Shaders! Amazing little things: a few lines in a C-like language and we can get smooth colours pulsating on the screen or a first-person shooter. In WebGL that we have running on our browsers there are vertex and fragment shaders, we are going to take a closer look at the latter.

Fragment shaders are programs which perform a very specific task: to compute a colour. And each program is calculating a pixel, blissfully unaware of any other pixels or programs, so it can run all by himself in its own computer. Picture this: when we have thousands or millions of independent computers running in parallel we can compose an image thousands or millions of times faster.

But is that all we can do with shaders, drawing pictures? Not really! An image, in the end, is just a piece of memory that we choose to read as a picture. But a chunk of memory can be so much more, it can hold any data! And with fragment shaders we can perform many tasks on that data and speed them up incredibly.

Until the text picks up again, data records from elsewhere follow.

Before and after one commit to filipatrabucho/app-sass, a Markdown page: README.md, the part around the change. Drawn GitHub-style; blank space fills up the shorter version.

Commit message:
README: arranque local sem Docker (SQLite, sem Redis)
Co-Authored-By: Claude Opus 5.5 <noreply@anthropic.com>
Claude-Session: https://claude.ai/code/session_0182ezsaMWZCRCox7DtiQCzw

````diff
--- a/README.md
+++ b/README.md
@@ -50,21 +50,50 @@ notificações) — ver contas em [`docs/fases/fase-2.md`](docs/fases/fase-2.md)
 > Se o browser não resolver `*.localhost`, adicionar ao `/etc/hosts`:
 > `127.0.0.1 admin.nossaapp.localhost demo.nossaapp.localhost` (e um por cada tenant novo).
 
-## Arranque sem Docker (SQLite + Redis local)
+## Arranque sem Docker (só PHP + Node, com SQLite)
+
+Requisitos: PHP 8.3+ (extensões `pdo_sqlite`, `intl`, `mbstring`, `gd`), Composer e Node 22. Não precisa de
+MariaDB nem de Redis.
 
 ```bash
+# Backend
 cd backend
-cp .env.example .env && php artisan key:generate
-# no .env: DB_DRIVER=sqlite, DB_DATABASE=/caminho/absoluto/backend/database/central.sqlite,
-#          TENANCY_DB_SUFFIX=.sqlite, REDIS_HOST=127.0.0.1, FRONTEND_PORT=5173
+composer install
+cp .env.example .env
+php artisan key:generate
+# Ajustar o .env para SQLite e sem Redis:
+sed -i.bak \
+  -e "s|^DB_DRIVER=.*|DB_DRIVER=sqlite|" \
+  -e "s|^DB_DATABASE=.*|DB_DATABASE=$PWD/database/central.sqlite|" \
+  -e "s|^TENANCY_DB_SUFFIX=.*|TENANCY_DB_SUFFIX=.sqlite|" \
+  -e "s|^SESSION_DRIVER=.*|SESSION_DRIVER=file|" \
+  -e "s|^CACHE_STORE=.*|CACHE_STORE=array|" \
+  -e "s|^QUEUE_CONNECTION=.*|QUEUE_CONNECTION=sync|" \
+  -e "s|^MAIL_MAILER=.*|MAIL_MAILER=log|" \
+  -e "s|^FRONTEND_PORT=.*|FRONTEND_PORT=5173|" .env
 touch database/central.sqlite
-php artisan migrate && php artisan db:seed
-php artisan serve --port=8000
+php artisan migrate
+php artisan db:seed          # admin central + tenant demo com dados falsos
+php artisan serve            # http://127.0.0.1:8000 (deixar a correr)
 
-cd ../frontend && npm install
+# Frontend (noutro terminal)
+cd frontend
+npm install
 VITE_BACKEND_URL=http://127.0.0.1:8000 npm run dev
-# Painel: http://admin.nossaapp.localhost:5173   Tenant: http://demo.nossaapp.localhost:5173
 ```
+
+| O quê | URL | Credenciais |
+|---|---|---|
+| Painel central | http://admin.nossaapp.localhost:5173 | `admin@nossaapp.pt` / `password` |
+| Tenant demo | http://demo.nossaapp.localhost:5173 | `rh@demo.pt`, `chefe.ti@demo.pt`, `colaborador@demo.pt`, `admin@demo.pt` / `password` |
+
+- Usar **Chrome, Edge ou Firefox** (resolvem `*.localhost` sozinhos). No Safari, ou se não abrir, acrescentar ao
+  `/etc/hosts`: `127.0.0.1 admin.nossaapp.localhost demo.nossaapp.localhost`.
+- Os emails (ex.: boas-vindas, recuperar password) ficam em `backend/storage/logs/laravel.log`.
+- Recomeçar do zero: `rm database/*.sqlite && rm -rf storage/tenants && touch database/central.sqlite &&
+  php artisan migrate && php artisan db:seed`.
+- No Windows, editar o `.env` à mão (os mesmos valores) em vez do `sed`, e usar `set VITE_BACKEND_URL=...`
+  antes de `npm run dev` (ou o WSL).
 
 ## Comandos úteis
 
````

Searching big sets of data, doing complex calculations, even synthesising music!

All in your browser!